pelvic ultrasound scan (uterus and ovaries) to look for uterine abnormalities. It is very difficult, however, to estimate the significance of any anatomical abnormalities and caution is required before undertaking any surgery as it is possible to do more harm than good. It may also be appropriate to consider a hysterosalpingogram to look for uterine anomalies but probably only with second trimester losses and, again, the uncertain significance of any identified anomalies make the results difficult to interpret.

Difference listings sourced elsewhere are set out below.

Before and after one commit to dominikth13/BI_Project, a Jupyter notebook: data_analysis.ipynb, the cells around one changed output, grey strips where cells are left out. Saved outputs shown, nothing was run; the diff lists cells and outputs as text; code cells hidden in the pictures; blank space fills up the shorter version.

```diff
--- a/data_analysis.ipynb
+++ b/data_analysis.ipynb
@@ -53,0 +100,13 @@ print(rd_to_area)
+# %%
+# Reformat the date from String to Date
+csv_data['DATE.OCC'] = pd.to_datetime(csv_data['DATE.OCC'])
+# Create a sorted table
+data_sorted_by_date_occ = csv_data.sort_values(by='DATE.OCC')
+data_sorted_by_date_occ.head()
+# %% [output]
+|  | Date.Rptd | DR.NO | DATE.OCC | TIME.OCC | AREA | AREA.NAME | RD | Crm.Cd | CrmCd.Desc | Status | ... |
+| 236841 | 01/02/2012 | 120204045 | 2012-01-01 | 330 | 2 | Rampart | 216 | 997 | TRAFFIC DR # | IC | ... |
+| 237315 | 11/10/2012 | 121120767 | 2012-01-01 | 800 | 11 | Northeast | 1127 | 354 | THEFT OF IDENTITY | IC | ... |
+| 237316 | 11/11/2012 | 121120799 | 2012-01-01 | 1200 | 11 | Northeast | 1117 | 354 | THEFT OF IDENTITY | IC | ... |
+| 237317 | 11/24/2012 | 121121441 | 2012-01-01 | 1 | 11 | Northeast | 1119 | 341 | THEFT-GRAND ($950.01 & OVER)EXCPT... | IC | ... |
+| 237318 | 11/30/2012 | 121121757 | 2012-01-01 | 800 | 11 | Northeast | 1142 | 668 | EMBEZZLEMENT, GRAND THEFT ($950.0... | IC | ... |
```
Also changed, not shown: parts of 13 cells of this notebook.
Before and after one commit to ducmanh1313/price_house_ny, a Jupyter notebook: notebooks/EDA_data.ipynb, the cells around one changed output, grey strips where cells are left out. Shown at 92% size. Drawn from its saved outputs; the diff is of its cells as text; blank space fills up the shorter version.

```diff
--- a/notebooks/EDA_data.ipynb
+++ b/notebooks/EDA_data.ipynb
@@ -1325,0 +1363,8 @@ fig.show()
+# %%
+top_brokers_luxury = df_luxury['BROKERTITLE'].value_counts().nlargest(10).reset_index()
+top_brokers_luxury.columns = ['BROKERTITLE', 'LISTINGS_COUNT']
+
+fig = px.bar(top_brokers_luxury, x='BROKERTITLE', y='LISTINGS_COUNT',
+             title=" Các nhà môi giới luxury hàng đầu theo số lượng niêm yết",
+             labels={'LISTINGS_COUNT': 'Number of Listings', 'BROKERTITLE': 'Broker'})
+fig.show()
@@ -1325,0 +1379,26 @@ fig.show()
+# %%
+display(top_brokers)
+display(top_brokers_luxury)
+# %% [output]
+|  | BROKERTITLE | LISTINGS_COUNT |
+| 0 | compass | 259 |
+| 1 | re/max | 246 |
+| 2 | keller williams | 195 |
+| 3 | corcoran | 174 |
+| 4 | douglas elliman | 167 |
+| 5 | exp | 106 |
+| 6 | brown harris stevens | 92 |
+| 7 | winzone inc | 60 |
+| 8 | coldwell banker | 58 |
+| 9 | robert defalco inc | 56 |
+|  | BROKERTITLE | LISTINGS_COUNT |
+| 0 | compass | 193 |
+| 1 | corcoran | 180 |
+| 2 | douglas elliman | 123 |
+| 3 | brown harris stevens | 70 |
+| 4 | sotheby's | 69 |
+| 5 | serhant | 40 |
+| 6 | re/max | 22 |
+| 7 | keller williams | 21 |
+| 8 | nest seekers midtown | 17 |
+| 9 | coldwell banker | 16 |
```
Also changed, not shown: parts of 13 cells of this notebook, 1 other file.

Among women with mid-trimester loss, the possibility of cervical weakness should be considered. Cervical weakness indicates that the internal os of the cervix is unable to retain the pregnancy within the uterus. The diagnosis is supported by a history of relatively painless cervical dilatation, and there may be a background history of prior surgery to the cervix. There is no single diagnostic test of cervical weakness, which makes reliable diagnosis impossible. Inserting a cervical suture (cervical cerclage) may be of benefit, but at the risk of infection developing after insertion (Fig. 10.6). Transabdominal cerclage is also used where a vaginal approach either has been technically not possible due to the short length of the cervix or a vaginally placed suture has failed.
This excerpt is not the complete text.